Kory Teneycke, who served as director of communications to Prime Minister Stephen Harper in 2008 and 2009, has been appointed vice-president of business development at Quebecor Media Inc. and is expected to lead the new project. An application for a licence was submitted to the Canadian Radio-television and Telecommunications Commission last week and, reportedly, a formal announcement on the venture is “imminent.”
This cannot come too soon for me. The state of unprofessional journalism at the CBC and CTV cable news networks is dismal. These uncompromisingly left-wing organizations have lost their ability to deliver news, especially political news, in a straightforward and balanced manner. CTV’s Power Play with host Tom Clark no longer even tries to be balanced, preferring his daily hour-long anti-conservative gabfests.
CBC is, at least, trying to be more balanced these days—perhaps because it has been roundly criticized for its anti-Tory bias. Evan Solomon on Power & Politics was all over the Grits last evening with the Warren Kinsella/Liberal-NDP merger story, while Tom Clark virtually ignored it.
Today, the Globe and Mail is reporting that David Akin has just resigned as National Affairs Correspondent with Canwest and is poised to join Sun Media as the Ottawa bureau chief and be a television host. The expectation is that Mr. Akin will be a part of Kory Teneycke’s new cable news network. If this is so, then it is terrific news for those who want to hear about our politics from a centre-right perspective.
According to the Globe and Mail’s Ottawa Notebook, “Mr. Akin—reached by the Globe through Twitter and email—wouldn’t confirm exactly what his new role would be, saying instead that Quebecor, the owner of Sun Media, would [be] saying something ‘shortly’.”
The last time CBC had an acceptable political news and interview program was on June 19, 2009 when Don Newman made his final “Politics” broadcast. And the last informative and entertaining political broadcast on CTV came about six months later, when Mike Duffy Live went off the year.

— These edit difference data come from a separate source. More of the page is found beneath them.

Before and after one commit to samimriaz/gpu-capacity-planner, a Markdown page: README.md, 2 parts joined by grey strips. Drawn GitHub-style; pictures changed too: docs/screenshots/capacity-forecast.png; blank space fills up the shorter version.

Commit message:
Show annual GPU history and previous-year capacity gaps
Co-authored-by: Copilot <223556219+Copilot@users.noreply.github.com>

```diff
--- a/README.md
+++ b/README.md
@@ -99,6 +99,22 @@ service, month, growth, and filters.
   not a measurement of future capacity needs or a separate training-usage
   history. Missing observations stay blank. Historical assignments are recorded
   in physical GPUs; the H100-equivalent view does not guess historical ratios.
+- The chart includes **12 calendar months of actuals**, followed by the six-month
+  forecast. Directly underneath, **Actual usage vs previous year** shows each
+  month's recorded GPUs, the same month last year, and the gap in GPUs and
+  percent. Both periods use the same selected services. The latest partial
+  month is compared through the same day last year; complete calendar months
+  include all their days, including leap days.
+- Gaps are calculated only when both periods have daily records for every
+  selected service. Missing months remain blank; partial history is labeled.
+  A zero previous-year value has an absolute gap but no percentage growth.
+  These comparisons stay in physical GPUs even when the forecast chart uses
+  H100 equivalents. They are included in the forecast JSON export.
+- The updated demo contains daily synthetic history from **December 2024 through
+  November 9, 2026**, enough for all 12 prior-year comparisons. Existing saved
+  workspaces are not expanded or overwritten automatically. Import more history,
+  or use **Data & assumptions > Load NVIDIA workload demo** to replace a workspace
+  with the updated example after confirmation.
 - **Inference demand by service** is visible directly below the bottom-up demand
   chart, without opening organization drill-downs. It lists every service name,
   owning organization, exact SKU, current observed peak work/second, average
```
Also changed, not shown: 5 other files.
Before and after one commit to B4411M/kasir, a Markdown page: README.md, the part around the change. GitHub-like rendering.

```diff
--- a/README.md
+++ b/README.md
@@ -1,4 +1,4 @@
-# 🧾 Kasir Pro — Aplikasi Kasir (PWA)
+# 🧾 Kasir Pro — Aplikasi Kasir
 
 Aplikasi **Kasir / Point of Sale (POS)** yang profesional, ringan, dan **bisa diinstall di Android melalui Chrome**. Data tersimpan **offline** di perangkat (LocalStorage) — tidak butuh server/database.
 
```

If the Globe and Mail is correct, and we’re about to get a “Fox News of the North” cable news channel, that’s good news all round, I’d say.